Deontology and wrongdoing

Deontologists think that moral action is essentially about following a set of rules that forbid or require certain actions. These rule specify actions that are known to be right or wrong in relation to the rule in question. Since deontologists equate right or wrong action with obedience or disobedience to moral laws, they see rightness or wrongness as intrinsic to certain types of actions. Someone is considered as having done moral wrong, for example, when his or her act intentionally deceives (i.e., a lie) or intentionally harms someone. The wrongness of such an act does not depend on the consequences of the action. This feature of deontology—rightness or wrongness is an intrinsic feature of certain types of acts—is to be contrasted with another ethical theory which denies it, namely, consequentialism. According to act consequentialism, an action is right if and only if it produces the best overall consequences. This means that according to act consequentialism the wrongness of telling a lie or intentionally harming someone depends on whether these actions produce good or bad results. A lie that prevents suffering might, by the consequentialist’s lights, be the right thing to do. This is because consequentialists claim that the rightness of an action depends entirely on the value of the consequences brought about. In contrast, according to the deontologist, one should not tell a lie even if the consequences of telling the lie are better. Rather, telling lies is wrong simply because it is wrong to tell lies.

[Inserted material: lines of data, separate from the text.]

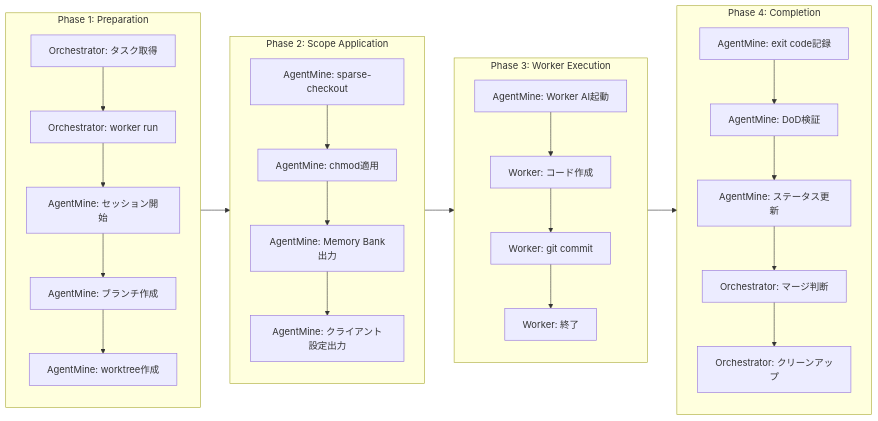
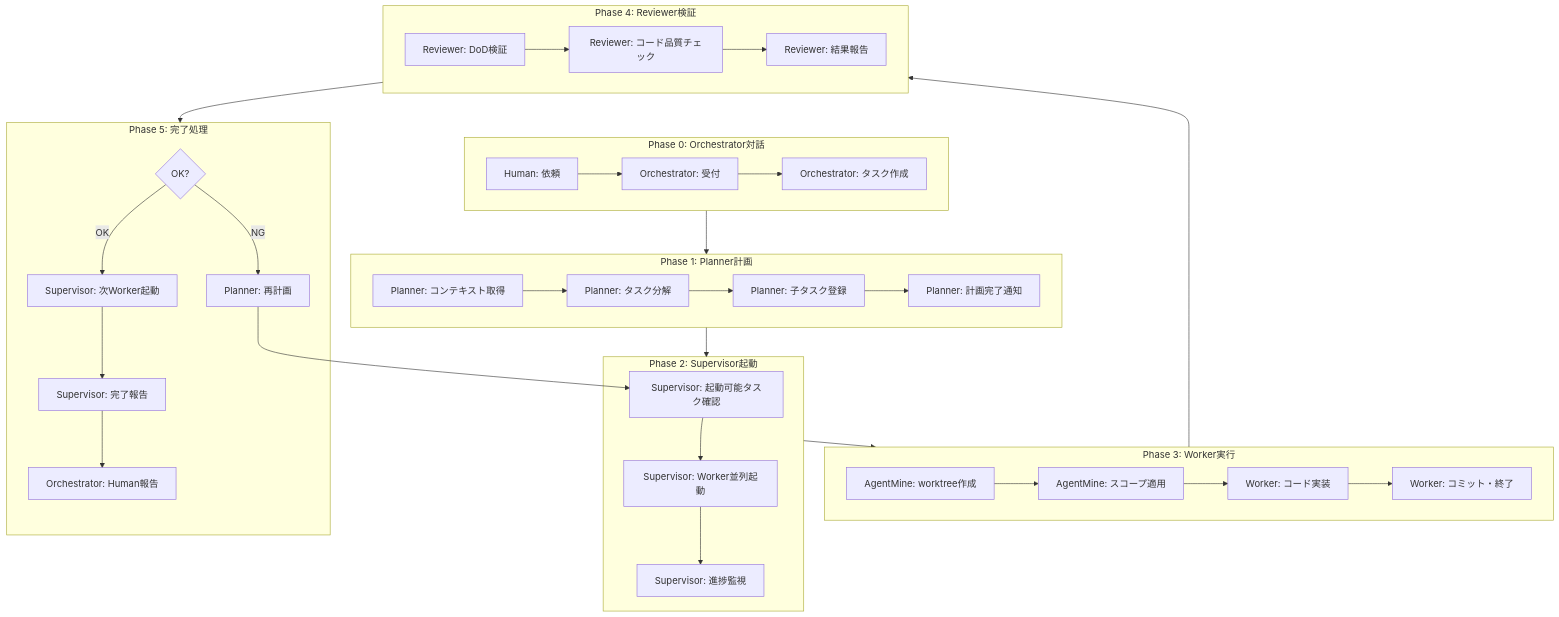
Before and after one commit to krtw00/agentmine: the first of 2 diagrams in docs/07-runtime/worker-lifecycle.md, drawn with Mermaid. The commit also changed other lines of this file and 7 other files, not shown here.

````diff
--- a/docs/07-runtime/worker-lifecycle.md
+++ b/docs/07-runtime/worker-lifecycle.md
@@ -18,42 +21,53 @@
 ```mermaid
-flowchart LR
-    subgraph Phase1["Phase 1: Preparation"]
-        direction TB
-        P1[Orchestrator: タスク取得]
-        P2[Orchestrator: worker run]
-        P3[AgentMine: セッション開始]
-        P4[AgentMine: ブランチ作成]
-        P5[AgentMine: worktree作成]
-        P1 --> P2 --> P3 --> P4 --> P5
+flowchart TB
+    subgraph Phase0["Phase 0: Orchestrator対話"]
+        O1[Human: 依頼]
+        O2[Orchestrator: 受付]
+        O3[Orchestrator: タスク作成]
+        O1 --> O2 --> O3
     end
 
-    subgraph Phase2["Phase 2: Scope Application"]
-        direction TB
-        S1[AgentMine: sparse-checkout]
-        S2[AgentMine: chmod適用]
-        S3[AgentMine: Memory Bank出力]
-        S4[AgentMine: クライアント設定出力]
-        S1 --> S2 --> S3 --> S4
+    subgraph Phase1["Phase 1: Planner計画"]
+        P1[Planner: コンテキスト取得]
+        P2[Planner: タスク分解]
+        P3[Planner: 子タスク登録]
+        P4[Planner: 計画完了通知]
+        P1 --> P2 --> P3 --> P4
     end
 
-    subgraph Phase3["Phase 3: Worker Execution"]
-        direction TB
-        W1[AgentMine: Worker AI起動]
-        W2[Worker: コード作成]
-        W3[Worker: git commit]
-        W4[Worker: 終了]
+    subgraph Phase2["Phase 2: Supervisor起動"]
+        S1[Supervisor: 起動可能タスク確認]
+        S2[Supervisor: Worker並列起動]
+        S3[Supervisor: 進捗監視]
+        S1 --> S2 --> S3
+    end
+
+    subgraph Phase3["Phase 3: Worker実行"]
+        W1[AgentMine: worktree作成]
+        W2[AgentMine: スコープ適用]
+        W3[Worker: コード実装]
+        W4[Worker: コミット・終了]
         W1 --> W2 --> W3 --> W4
     end
 
-    subgraph Phase4["Phase 4: Completion"]
-        direction TB
-        C1[AgentMine: exit code記録]
-        C2[AgentMine: DoD検証]
-        C3[AgentMine: ステータス更新]
-        C4[Orchestrator: マージ判断]
-        C5[Orchestrator: クリーンアップ]
-        C1 --> C2 --> C3 --> C4 --> C5
+    subgraph Phase4["Phase 4: Reviewer検証"]
+        R1[Reviewer: DoD検証]
+        R2[Reviewer: コード品質チェック]
+        R3[Reviewer: 結果報告]
+        R1 --> R2 --> R3
     end
 
-    Phase1 --> Phase2 --> Phase3 --> Phase4
+    subgraph Phase5["Phase 5: 完了処理"]
+        C1{OK?}
+        C2[Supervisor: 次Worker起動]
+        C3[Planner: 再計画]
+        C4[Supervisor: 完了報告]
+        C5[Orchestrator: Human報告]
+        C1 -->|OK| C2
+        C1 -->|NG| C3
+        C3 --> S1
+        C2 --> C4 --> C5
+    end
+
+    Phase0 --> Phase1 --> Phase2 --> Phase3 --> Phase4 --> Phase5
 ```
````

Deontologists usually concentrate on moral rules formulated negatively as prohibitions. Prohibitions are rules that forbid us to do certain things. "Thou shall not murder" is a typical example of a deontological prohibition. Deontologists also recognize positive duties to alleviate suffering and to tell the truth, but do not generally hold the positive requirements to be quite as important as the prohibitions. Deontologists see the distinction between negative duties (prohibitions) and positive duties as dependent on the distinction between acting and refraining from acting (see duty). For example, a prohibition on murder requires one to refrain from killing innocent persons, whereas a duty of beneficence requires one to actively go about trying to do good for others. One might, for example, fulfill a positive duty of beneficence by working in charity organisations on the weekends. Negative duties place limits on what one is permitted to do, and in this respect require one to refrain from acting in certain ways. By contrast, positive duties require action, active effort, in order to fulfill them.

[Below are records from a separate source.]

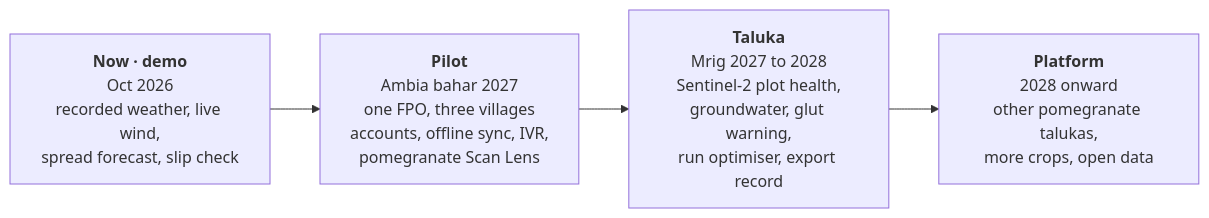
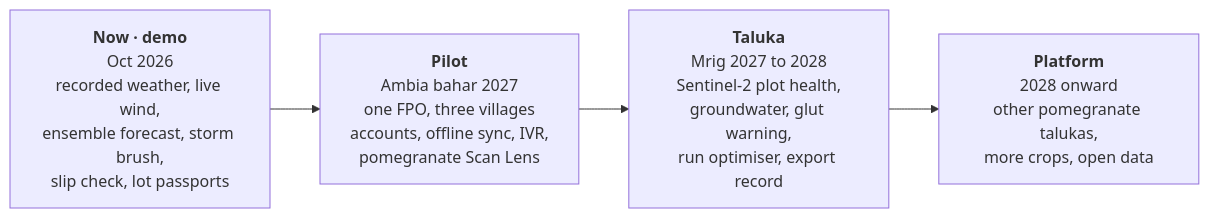
Before and after one commit to vizsh/KhetKundli: the third of 3 diagrams in README.md, drawn with Mermaid. The commit also changed other lines of this file and 42 other files, not shown here.

````diff
--- a/README.md
+++ b/README.md
@@ -124,8 +135,8 @@
 ```mermaid
 flowchart LR
-  H0["<b>Now · demo</b><br/>Oct 2026<br/>recorded weather, live wind,<br/>spread forecast, slip check"]
+  H0["<b>Now · demo</b><br/>Oct 2026<br/>recorded weather, live wind,<br/>ensemble forecast, storm brush,<br/>slip check, lot passports"]
   H1["<b>Pilot</b><br/>Ambia bahar 2027<br/>one FPO, three villages<br/>accounts, offline sync, IVR,<br/>pomegranate Scan Lens"]
   H2["<b>Taluka</b><br/>Mrig 2027 to 2028<br/>Sentinel-2 plot health,<br/>groundwater, glut warning,<br/>run optimiser, export record"]
   H3["<b>Platform</b><br/>2028 onward<br/>other pomegranate talukas,<br/>more crops, open data"]
   H0 --> H1 --> H2 --> H3
 ```
````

Immanuel Kant, detail from a 1791 watercolour by Gottlieb Doeppler

Deontological theories generally regard negative duties (prohibitions) as inviolable, whereas positive duties have a much less rigid range of applicability. Kant characterizes this in terms of the difference between perfect and imperfect duties. He argues that a duty to refrain from lying (negative) is a perfect duty whereas a duty of beneficence (positive) is an imperfect duty. Perfect duties obligate us strictly: People are always required to refrain from lying; imperfect duties are open: People are sometimes required to do good for others, but not always.

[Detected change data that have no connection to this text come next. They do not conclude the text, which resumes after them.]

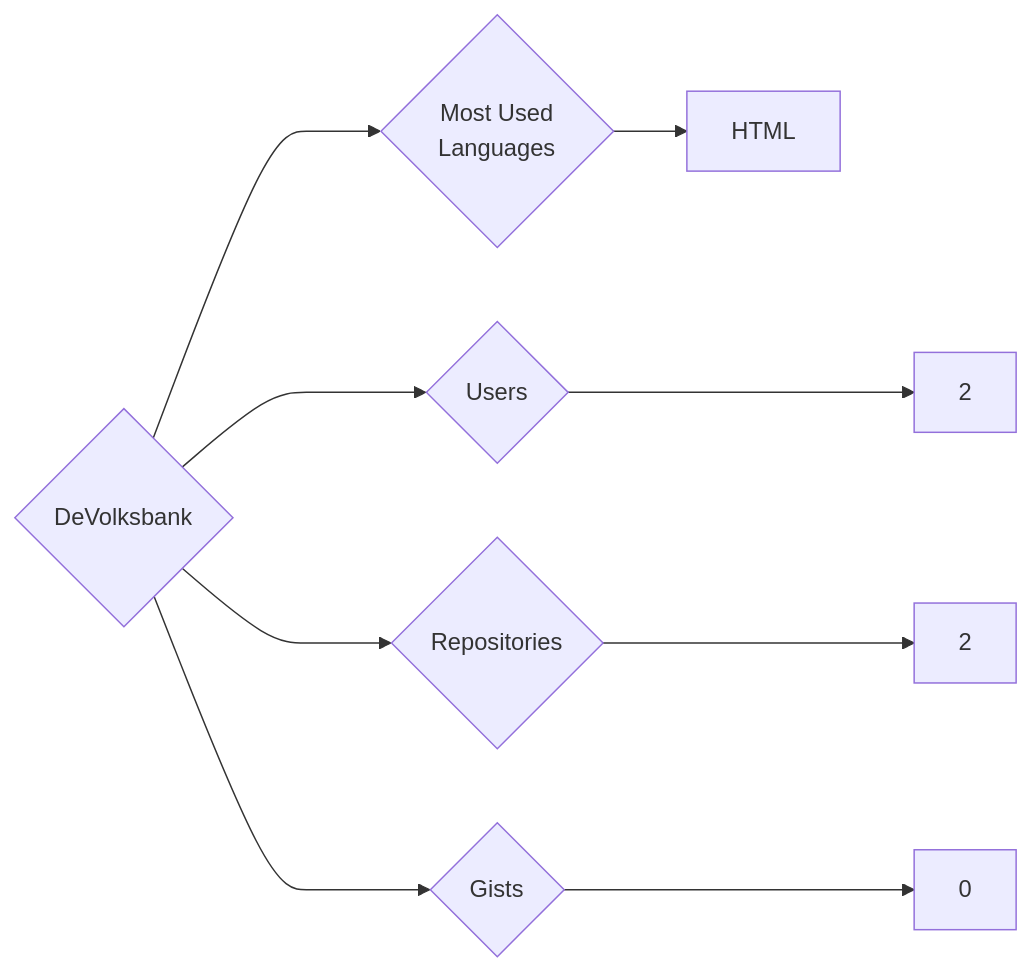
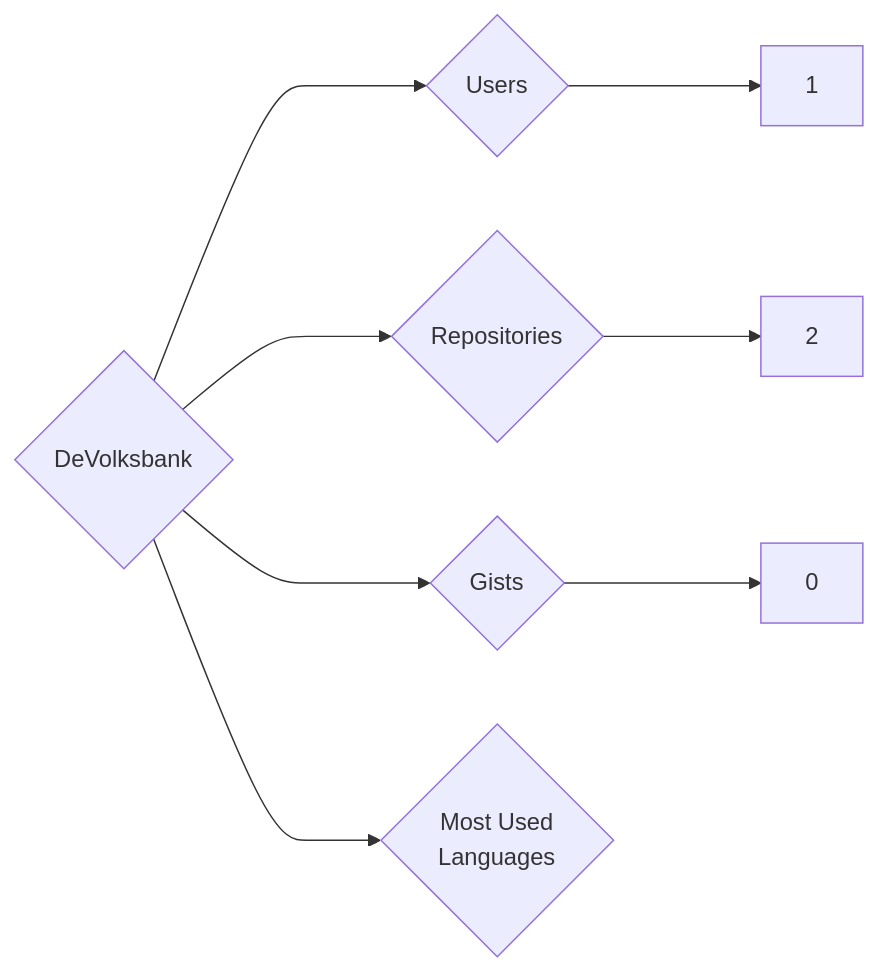
Before and after one commit to trickest/insiders: the diagram in targets/DeVolksbank/README.md, drawn with Mermaid. The commit also changed 1007 other files, not shown here.

````diff
--- a/targets/DeVolksbank/README.md
+++ b/targets/DeVolksbank/README.md
@@ -3,9 +3,8 @@
 ```mermaid
 graph LR
 COMPANY_NAME{DeVolksbank}
-COMPANY_NAME ---> U{Users} ---> UN[2]
+COMPANY_NAME ---> U{Users} ---> UN[1]
 COMPANY_NAME ---> R{Repositories} ---> RN[2]
 COMPANY_NAME ---> G{Gists} ---> GN[0]
 COMPANY_NAME ---> ML{Most Used<br>Languages}
-ML --> HTML[HTML]
 ```
````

Another way of putting this point is in terms of the concept of moral closure (Davis 1993, p. 209). If a moral theory achieves moral closure, it prescribes that every action is ether right or wrong. Act Consequentialist theories achieve moral closure. For example, since the classical Utilitarians appraise every single action according to the amount of net pleasure brought about, a seemingly innocuous action such as going for a walk may be regarded as a wrong action if there were other available courses with greater utility. Deontological theories do not achieve moral closure; they require one to refrain from wrongdoing, but once those duties have been met, allow considerable room for personal projects. It is, for example, permissible to work in one’s garden on the weekend, even though charity work would bring about greater impartial benefit. Deontologists, therefore, believe that morality allows a person much leeway in order to engage in his or her own activities and projects. Once one has met the prohibitions, conditions that limit one’s behavior, one is permitted to engage in other activities, which do not maximize the good.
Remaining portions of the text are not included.